“There is this paradoxical dance that you have to do, between taking responsibility for your own experience and recognizing that you don’t have control over it,” Colman says. “You have to have a mindful awareness of it all, while surrendering to forces greater than yourself.”
With so many books on pregnancy and childbirth available, some highly informed women may feel overly confident, even smug, about their ability to predict and control their childbirth experience. It’s only natural to want to lessen discomfort and control all factors by micromanaging the process. “You think that if you buy enough self-help books, read and understand them,” says Leslie Hartley Gise, M.D., a clinical professor in the department of psychiatry at the University of Hawaii, “everything will be fine.”
But as well as you do, there’s always someone else who does better. “Our society encourages competition in every aspect of life,” says Gayle Peterson, Ph.D., M.S.W., a prenatal counselor and the author of An Easier Childbirth: A Mother’s Guide for Birthing Normally (Shadow & Light Publications, 1993). “Women tend to hold themselves and each other up to a litmus test of the perfect childbirth, making their own birth experiences valid or invalid. We measure our worth according to whether we deliver naturally or with medical interventions, whether we have vaginal births or Cesareans, whether we bond immediately with the baby or half a day later, and whether we breastfeed or bottlefeed.”
Gise, who spent 16 years as a psychiatrist with the obstetrics/gynecology department at Mount Sinai Hospital in New York, agrees. “We are a people preoccupied — obsessed, even — with perfect health, with counteracting aging, with having the exact right eating habits and lifestyles to ward off disease,” she says. “So women think, ‘If I do everything in the pregnancy and delivery right, I’ll have a perfect child who’ll grow into a perfect person.’"
Risks of romanticizing childbirth
The problem with romanticizing childbirth this way — and thinking that it will be a perfect experience — is that it can set women up for disappointment, or worse. “Childbirth has the potential for being a magical experience, but it doesn’t always happen that way,” Gise says. “In both the normal after-delivery blues and more severe cases of postpartum depression, one of the factors can be the expectation of an idyllic childbirth.”

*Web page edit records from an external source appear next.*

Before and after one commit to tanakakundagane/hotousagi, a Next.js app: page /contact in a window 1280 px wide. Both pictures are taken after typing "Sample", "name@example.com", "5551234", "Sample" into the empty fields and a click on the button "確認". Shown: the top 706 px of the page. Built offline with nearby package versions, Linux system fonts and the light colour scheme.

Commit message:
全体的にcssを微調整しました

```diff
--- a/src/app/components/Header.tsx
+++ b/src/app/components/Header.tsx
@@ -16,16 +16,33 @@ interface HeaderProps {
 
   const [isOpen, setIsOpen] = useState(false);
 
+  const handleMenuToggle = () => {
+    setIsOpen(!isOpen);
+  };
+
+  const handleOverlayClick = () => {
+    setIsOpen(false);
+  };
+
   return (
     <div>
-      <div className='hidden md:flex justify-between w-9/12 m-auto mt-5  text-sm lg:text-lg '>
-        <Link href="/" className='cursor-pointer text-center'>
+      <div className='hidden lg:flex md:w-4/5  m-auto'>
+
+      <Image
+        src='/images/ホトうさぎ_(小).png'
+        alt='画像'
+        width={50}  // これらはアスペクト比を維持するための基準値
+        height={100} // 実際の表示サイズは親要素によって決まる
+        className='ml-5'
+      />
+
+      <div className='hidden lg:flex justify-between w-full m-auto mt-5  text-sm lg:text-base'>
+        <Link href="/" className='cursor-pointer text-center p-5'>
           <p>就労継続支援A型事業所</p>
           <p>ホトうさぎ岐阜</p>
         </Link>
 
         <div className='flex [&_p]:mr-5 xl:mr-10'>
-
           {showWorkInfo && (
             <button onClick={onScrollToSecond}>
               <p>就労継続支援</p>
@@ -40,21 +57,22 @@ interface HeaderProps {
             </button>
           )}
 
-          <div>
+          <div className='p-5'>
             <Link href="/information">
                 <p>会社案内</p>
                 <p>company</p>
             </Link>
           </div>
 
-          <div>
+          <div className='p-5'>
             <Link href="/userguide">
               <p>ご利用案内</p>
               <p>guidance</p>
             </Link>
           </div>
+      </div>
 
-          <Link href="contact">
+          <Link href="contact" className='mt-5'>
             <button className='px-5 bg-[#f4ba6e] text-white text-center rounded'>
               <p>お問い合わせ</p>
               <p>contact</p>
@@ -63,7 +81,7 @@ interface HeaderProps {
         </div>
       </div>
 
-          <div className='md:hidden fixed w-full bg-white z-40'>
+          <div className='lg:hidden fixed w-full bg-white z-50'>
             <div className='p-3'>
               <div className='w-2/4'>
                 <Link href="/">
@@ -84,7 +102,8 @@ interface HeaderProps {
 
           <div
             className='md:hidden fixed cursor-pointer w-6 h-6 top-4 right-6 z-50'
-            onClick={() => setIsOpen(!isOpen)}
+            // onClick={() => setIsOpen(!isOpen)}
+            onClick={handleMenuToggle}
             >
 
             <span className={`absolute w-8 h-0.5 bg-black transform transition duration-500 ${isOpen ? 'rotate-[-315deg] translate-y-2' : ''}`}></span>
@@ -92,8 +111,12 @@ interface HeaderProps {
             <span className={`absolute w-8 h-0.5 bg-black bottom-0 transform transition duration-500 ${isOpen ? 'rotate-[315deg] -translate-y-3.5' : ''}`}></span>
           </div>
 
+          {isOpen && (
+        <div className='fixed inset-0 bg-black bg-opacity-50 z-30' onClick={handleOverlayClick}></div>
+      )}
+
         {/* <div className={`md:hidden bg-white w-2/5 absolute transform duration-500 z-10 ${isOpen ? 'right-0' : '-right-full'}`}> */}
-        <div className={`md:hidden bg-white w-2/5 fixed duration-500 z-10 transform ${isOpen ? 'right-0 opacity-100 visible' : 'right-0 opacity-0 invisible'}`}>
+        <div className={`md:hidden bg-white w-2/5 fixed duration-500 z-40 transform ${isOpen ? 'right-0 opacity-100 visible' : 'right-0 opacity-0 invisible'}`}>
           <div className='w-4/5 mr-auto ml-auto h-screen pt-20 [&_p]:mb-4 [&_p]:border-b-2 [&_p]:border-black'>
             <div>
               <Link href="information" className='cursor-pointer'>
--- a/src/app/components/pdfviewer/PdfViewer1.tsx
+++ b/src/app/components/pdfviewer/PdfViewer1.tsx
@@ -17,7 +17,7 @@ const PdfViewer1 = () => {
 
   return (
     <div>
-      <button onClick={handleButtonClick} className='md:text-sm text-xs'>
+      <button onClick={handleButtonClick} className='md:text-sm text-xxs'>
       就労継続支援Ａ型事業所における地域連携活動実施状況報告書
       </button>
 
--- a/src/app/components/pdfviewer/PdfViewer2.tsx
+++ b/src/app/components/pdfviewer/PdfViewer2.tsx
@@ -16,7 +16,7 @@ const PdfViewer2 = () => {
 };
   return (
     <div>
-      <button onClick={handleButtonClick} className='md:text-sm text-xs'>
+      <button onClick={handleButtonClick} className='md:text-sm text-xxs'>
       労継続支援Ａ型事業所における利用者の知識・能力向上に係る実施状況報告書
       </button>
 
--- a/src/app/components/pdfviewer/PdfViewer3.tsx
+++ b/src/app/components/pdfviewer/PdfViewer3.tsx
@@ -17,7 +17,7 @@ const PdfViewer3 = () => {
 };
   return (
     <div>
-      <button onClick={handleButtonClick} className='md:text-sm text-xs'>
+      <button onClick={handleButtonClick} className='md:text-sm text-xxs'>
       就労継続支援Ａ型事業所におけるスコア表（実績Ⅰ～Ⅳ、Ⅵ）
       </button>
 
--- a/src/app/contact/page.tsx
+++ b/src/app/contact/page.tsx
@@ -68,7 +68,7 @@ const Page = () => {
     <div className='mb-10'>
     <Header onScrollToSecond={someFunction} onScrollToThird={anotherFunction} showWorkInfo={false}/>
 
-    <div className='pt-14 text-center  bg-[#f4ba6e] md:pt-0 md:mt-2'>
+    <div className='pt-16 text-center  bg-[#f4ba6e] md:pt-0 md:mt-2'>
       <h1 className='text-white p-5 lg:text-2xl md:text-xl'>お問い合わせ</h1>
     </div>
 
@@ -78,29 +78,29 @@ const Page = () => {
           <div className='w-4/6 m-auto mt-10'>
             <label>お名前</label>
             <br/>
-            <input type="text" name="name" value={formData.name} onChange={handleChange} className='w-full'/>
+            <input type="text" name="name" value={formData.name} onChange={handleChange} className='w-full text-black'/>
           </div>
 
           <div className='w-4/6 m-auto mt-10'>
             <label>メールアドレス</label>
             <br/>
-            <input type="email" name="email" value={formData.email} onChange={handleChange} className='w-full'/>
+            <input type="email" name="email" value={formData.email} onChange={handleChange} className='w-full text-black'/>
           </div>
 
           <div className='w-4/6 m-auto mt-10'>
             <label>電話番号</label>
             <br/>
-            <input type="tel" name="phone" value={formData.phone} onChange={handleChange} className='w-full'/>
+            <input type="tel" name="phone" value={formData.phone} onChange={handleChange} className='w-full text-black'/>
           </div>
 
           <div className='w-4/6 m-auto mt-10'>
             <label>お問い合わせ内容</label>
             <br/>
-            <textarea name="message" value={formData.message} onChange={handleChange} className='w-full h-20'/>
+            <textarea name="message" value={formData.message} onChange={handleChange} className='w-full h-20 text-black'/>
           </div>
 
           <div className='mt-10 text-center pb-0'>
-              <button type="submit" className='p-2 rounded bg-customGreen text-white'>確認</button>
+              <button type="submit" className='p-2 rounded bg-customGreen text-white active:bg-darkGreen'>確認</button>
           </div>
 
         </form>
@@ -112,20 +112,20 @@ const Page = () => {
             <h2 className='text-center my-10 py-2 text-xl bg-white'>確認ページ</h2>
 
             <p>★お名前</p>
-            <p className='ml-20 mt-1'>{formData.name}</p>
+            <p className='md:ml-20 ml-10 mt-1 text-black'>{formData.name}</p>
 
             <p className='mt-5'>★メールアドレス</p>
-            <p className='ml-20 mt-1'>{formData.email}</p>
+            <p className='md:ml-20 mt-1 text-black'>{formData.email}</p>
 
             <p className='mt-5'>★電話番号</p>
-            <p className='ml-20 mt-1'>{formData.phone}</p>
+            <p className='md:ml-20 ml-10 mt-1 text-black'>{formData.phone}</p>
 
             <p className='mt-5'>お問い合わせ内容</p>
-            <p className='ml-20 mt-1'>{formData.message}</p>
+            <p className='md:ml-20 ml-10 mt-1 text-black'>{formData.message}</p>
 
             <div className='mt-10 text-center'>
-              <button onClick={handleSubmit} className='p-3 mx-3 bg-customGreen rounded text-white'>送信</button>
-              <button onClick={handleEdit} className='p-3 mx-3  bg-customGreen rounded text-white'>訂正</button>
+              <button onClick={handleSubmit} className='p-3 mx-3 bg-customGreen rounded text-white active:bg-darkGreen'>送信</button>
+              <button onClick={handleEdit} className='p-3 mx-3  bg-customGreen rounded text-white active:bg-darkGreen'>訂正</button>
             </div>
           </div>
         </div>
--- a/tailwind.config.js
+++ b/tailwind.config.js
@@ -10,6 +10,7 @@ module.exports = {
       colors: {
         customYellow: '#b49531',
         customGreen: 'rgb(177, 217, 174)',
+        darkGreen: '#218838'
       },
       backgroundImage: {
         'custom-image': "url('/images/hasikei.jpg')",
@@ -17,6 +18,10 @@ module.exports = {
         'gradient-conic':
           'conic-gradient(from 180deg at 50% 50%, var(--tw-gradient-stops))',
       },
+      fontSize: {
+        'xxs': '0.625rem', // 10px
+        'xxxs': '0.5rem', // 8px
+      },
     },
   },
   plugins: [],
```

Sue O’Brien can attest to this. Her woes didn’t end when she had a Cesarean delivery. The anesthesia it required caused weeks of severe headaches, which in turn interfered with her capacity to reach out to her newborn: She didn’t feel bonded with Kate until her daughter was several weeks old. Reflecting back on that time, O’Brien believes that, even though it was irrational, she was actually angry with her baby daughter in the first weeks of her life for putting her through such an ordeal.

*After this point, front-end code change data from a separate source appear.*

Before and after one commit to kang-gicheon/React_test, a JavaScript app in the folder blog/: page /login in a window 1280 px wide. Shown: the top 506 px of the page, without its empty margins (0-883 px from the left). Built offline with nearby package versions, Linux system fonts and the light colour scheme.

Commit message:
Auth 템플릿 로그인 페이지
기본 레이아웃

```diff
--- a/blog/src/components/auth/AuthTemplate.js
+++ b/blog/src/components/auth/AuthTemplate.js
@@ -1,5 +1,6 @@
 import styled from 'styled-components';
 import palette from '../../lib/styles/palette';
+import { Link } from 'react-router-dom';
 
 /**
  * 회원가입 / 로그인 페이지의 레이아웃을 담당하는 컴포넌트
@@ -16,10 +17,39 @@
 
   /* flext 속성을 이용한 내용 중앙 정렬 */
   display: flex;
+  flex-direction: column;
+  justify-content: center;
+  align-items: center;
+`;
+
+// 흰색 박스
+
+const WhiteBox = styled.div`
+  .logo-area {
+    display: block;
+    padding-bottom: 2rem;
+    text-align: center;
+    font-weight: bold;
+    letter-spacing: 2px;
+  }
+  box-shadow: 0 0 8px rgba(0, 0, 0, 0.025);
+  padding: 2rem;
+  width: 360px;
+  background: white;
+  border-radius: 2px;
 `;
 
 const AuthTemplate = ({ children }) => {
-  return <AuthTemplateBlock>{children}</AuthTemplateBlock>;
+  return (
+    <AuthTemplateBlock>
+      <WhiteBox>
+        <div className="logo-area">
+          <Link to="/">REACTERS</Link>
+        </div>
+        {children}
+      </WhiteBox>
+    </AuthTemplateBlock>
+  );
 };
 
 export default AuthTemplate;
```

Other feelings women can experience during childbirth include those of being invaded, or even violated, and of losing control. This is very normal, according to Gise, and she recommends that new mothers openly acknowledge any negative feelings to someone they trust. However, if you’re still having difficulty accepting the baby six to eight weeks postpartum or are having obsessive fears about hurting him, it’s time to talk a professional.
While some negative reactions after childbirth are normal, they can be minimized with foresight. “Preparing for childbirth is not a question of more, but better,” Peterson says. “Your preparations should be oriented toward normal delivery, but you should also plan for help in case you need it.”